HAZARDS AFFECTING LAND
WIND: Tropical storm conditions are expected on portions of the Big Island beginning later this morning, with hurricane conditions expected in some areas by tonight. Tropical storm conditions are
expected to begin over portions of Maui County later today, with hurricane conditions expected in some areas by Friday. Tropical storm conditions are expected to begin on Oahu late tonight, with hurricane conditions expected Friday into Friday night.
RAINFALL: Rain bands from Hurricane Lane will continue to overspread the Hawaiian Islands. Excessive rainfall associated with Lane will impact the Hawaiian Islands into the weekend, leading to significant and life-threatening flash flooding and landslides. Lane is expected to produce total rain accumulations of 10 to 20 inches, with localized amounts in excess of 30 inches over the Hawaiian Islands. Over 12 inches of rain has already fallen on portions of the Big Island.
SURF: As Lane is slow-moving, large swells generated by the hurricane will severely impact the Hawaiian Islands over the next couple of days. These swells will produce very large and damaging surf along exposed west and south facing shorelines. A prolonged period of high surf will likely lead to significant coastal erosion.

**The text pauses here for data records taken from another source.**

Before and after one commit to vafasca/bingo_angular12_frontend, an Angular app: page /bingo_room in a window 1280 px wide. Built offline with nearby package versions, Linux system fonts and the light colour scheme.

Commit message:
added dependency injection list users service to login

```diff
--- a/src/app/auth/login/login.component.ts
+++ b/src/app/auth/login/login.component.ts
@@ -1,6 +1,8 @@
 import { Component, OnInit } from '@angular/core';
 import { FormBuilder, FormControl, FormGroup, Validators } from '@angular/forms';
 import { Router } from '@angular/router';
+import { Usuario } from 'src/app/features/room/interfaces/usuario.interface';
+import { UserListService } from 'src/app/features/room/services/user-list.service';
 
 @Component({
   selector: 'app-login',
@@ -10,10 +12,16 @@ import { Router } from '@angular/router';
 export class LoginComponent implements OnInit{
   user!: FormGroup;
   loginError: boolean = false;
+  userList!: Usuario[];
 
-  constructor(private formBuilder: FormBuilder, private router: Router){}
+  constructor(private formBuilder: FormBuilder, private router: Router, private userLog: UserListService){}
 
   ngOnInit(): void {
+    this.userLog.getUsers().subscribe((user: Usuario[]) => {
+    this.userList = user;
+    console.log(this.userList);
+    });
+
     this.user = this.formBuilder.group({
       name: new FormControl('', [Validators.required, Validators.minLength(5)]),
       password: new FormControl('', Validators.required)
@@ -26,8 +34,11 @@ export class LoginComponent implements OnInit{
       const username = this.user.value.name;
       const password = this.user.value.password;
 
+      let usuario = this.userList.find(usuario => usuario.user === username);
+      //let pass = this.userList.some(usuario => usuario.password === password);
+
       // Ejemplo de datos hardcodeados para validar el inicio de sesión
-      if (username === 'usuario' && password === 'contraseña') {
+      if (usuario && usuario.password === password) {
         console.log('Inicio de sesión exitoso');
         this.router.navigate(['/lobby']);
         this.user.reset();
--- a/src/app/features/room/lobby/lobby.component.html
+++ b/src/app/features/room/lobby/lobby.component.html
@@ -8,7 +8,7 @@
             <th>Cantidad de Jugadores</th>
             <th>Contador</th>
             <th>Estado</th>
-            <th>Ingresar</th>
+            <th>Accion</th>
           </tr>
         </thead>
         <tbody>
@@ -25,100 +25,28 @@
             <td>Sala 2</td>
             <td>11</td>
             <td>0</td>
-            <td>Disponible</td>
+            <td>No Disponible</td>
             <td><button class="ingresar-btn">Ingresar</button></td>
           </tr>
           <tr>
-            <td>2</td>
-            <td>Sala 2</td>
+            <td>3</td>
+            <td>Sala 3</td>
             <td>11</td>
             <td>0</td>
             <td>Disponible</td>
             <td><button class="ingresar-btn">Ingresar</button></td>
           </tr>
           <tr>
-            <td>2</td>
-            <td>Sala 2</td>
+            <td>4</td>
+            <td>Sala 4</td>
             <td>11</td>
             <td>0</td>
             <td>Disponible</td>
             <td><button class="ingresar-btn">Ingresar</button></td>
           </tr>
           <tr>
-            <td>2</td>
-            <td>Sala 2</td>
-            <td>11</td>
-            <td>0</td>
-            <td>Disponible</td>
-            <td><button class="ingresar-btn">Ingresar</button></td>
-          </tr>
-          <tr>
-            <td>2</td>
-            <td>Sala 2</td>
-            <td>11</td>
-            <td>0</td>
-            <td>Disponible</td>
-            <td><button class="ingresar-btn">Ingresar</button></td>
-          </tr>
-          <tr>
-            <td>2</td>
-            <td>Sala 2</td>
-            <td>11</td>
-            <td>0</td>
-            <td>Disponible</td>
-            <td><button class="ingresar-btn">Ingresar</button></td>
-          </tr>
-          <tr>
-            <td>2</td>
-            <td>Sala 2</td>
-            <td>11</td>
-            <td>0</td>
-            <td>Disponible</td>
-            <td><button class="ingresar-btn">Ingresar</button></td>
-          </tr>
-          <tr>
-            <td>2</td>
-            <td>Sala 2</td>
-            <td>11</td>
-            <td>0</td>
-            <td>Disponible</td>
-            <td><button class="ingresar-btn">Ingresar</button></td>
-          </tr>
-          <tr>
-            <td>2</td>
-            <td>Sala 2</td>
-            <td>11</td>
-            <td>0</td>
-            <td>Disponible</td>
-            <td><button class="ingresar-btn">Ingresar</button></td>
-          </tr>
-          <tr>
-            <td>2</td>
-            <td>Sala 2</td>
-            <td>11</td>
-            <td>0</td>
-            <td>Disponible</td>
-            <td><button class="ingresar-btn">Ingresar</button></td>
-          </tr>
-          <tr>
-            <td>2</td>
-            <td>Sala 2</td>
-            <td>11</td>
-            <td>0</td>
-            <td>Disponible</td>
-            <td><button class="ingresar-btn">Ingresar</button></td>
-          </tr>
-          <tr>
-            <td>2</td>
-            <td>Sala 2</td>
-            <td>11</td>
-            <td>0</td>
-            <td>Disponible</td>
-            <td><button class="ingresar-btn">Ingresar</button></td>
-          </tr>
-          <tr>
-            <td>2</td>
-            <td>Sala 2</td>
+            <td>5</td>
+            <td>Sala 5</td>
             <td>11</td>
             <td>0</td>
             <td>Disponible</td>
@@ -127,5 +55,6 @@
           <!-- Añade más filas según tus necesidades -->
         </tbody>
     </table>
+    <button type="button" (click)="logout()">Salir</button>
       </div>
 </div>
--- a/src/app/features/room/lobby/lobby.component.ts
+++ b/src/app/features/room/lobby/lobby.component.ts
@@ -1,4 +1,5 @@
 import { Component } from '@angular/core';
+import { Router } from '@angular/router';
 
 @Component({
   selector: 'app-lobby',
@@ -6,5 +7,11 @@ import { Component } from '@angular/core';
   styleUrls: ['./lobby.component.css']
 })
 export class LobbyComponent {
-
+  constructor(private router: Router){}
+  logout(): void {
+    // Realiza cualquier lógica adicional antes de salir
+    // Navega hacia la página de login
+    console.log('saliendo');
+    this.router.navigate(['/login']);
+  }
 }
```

STORM SURGE: The combination of a dangerous storm surge and large breaking waves will raise water levels by as much as 2 to 4 feet above normal tide levels along south and west facing shores near the center of Lane. The surge will be accompanied by large and destructive waves.